Author and Hastings Resident Dan Greenburg Shares His Five Favorite Children's Books
The author and Hastings resident on his five favorite books for kids
Though his How to Be a Jewish Mother catapulted Dan Greenburg, the author of 72 books published in 24 countries, to initial fame, the Hastings resident has since become equally well known among younger readers for his children’s book series: The Zack Files, Secrets of Dripping Fang, Weird Planet, and Maximum Boy. Here, he shares his favorite children’s tomes.
1) Winnie-the-Pooh (A.A. Milne)
Greenburg says that he has loved all the characters in the Pooh titles since childhood—especially “the depressed, self-effacing, controlling, and passive-aggressive Eeyore.” One of his favorite scenes in this book? When Pooh and Piglet, circling a tree in the snow, follow the footprints of what they believe to be two strange animals—and they discover the footprints are actually their own.
2) Flat Stanley (Jeff Brown)
A heavy bulletin board falls on a boy named Stanley Lambchop when he’s sleeping and, after his parents lift it off him, he’s left as flat as a pancake. Yet no one seems too alarmed by this turn of events, Greenburg notes; Stanley gets rolled up, mailed, and flown like a kite. “Brown’s exposition,” he says, “is as flat and funny as his protagonist.”
3) A Lion Named Shirley Williamson (Bernard Waber)
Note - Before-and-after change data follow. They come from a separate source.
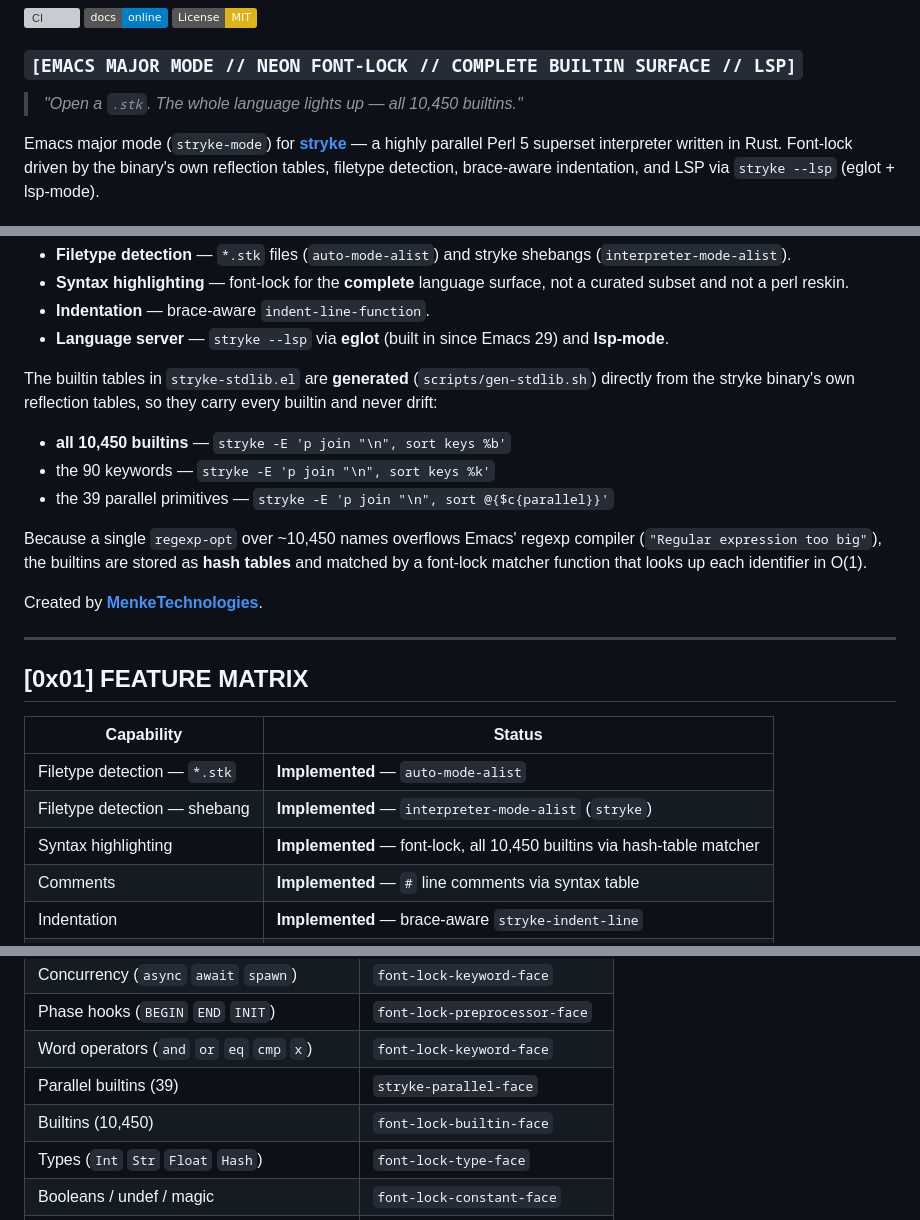
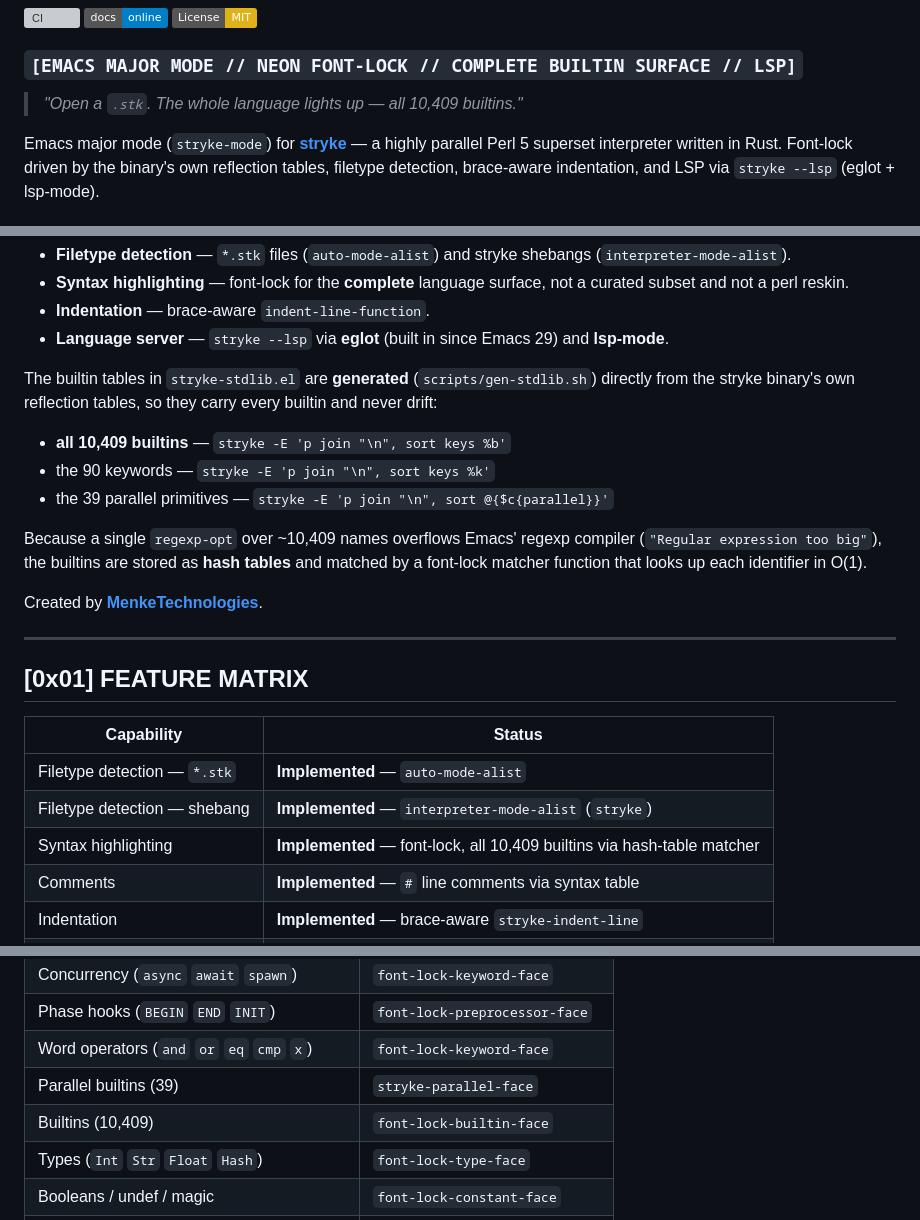
Before and after one commit to MenkeTechnologies/emacs-stryke, a Markdown page: README.md, 3 parts joined by grey strips. Drawn GitHub-style; badges without logos; grey boxes are pictures that could not be loaded.

Commit message:
docs: sync stale version/count references
Update builtin count from 10,450 to 10,409 (verified count) across
README.md: title quote, feature list, regexp-opt explanation note,
feature table, keyword table, and directory listing.

```diff
--- a/README.md
+++ b/README.md
@@ -13,7 +13,7 @@
 
 ### `[EMACS MAJOR MODE // NEON FONT-LOCK // COMPLETE BUILTIN SURFACE // LSP]`
 
-> *"Open a `.stk`. The whole language lights up — all 10,450 builtins."*
+> *"Open a `.stk`. The whole language lights up — all 10,409 builtins."*
 
 Emacs major mode (`stryke-mode`) for **[stryke](https://github.com/MenkeTechnologies/strykelang)** — a highly parallel Perl 5 superset interpreter written in Rust. Font-lock driven by the binary's own reflection tables, filetype detection, brace-aware indentation, and LSP via `stryke --lsp` (eglot + lsp-mode).
 
@@ -32,11 +32,11 @@ Emacs major mode (`stryke-mode`) for **[stryke](https://github.com/MenkeTechnolo
 
 The builtin tables in `stryke-stdlib.el` are **generated** (`scripts/gen-stdlib.sh`) directly from the stryke binary's own reflection tables, so they carry every builtin and never drift:
 
-- **all 10,450 builtins** — `stryke -E 'p join "\n", sort keys %b'`
+- **all 10,409 builtins** — `stryke -E 'p join "\n", sort keys %b'`
 - the 90 keywords — `stryke -E 'p join "\n", sort keys %k'`
 - the 39 parallel primitives — `stryke -E 'p join "\n", sort @{$c{parallel}}'`
 
-Because a single `regexp-opt` over ~10,450 names overflows Emacs' regexp compiler (`"Regular expression too big"`), the builtins are stored as **hash tables** and matched by a font-lock matcher function that looks up each identifier in O(1).
+Because a single `regexp-opt` over ~10,409 names overflows Emacs' regexp compiler (`"Regular expression too big"`), the builtins are stored as **hash tables** and matched by a font-lock matcher function that looks up each identifier in O(1).
 
 Created by **[MenkeTechnologies](https://github.com/MenkeTechnologies)**.
 
@@ -48,7 +48,7 @@ Created by **[MenkeTechnologies](https://github.com/MenkeTechnologies)**.
 |---|---|
 | Filetype detection — `*.stk` | **Implemented** — `auto-mode-alist` |
 | Filetype detection — shebang | **Implemented** — `interpreter-mode-alist` (`stryke`) |
-| Syntax highlighting | **Implemented** — font-lock, all 10,450 builtins via hash-table matcher |
+| Syntax highlighting | **Implemented** — font-lock, all 10,409 builtins via hash-table matcher |
 | Comments | **Implemented** — `#` line comments via syntax table |
 | Indentation | **Implemented** — brace-aware `stryke-indent-line` |
 | Language server (eglot) | **Implemented** — `stryke --lsp` |
@@ -92,7 +92,7 @@ Open any `.stk` file — it lights up. With eglot, run `M-x eglot` to start the
 | Phase hooks (`BEGIN` `END` `INIT`) | `font-lock-preprocessor-face` |
 | Word operators (`and` `or` `eq` `cmp` `x`) | `font-lock-keyword-face` |
 | Parallel builtins (39) | `stryke-parallel-face` |
-| Builtins (10,450) | `font-lock-builtin-face` |
+| Builtins (10,409) | `font-lock-builtin-face` |
 | Types (`Int` `Str` `Float` `Hash`) | `font-lock-type-face` |
 | Booleans / undef / magic | `font-lock-constant-face` |
 | Sigil variables, `$_` topic | `font-lock-variable-name-face` |
```
Also changed, not shown: other parts of README.md (+1 -1 lines).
In this title by the author of the Lyle the Crocodile books, the other zoo lions resent the title character because of her snobbish name and the special treatment she gets from the zookeeper. Greenburg is especially taken with Waber’s “marvelous deadpan humorous style” and “tone-perfect, droll illustrations.”
4) Robot Dreams (Sara Varon)
A graphic novel, this title centers on the close friendship that develops between a dog and the robot he assembles from a kit—and the series of tragicomic, soap-operatic events that ensue when they are separated. “Although there isn’t a single word of dialogue,” Greenburg says, “Varon managed to put me through an astonishing rollercoaster ride of emotions.”
5) The Bad Beginning by Lemony Snickett (Daniel Handler)
In this first book of the darkly comedic series, A Series of Unfortunate Events, three orphaned children are sent to live with their distant cousin, the sadistic Count Olaf. “Even more than the perversely humorous plot,” says Greenburg, “it’s the author’s voice that makes this one a favorite of mine.” Indeed, he adds, “as a darkly comedic children’s book author myself, I struggle not to be influenced by Handler’s style.”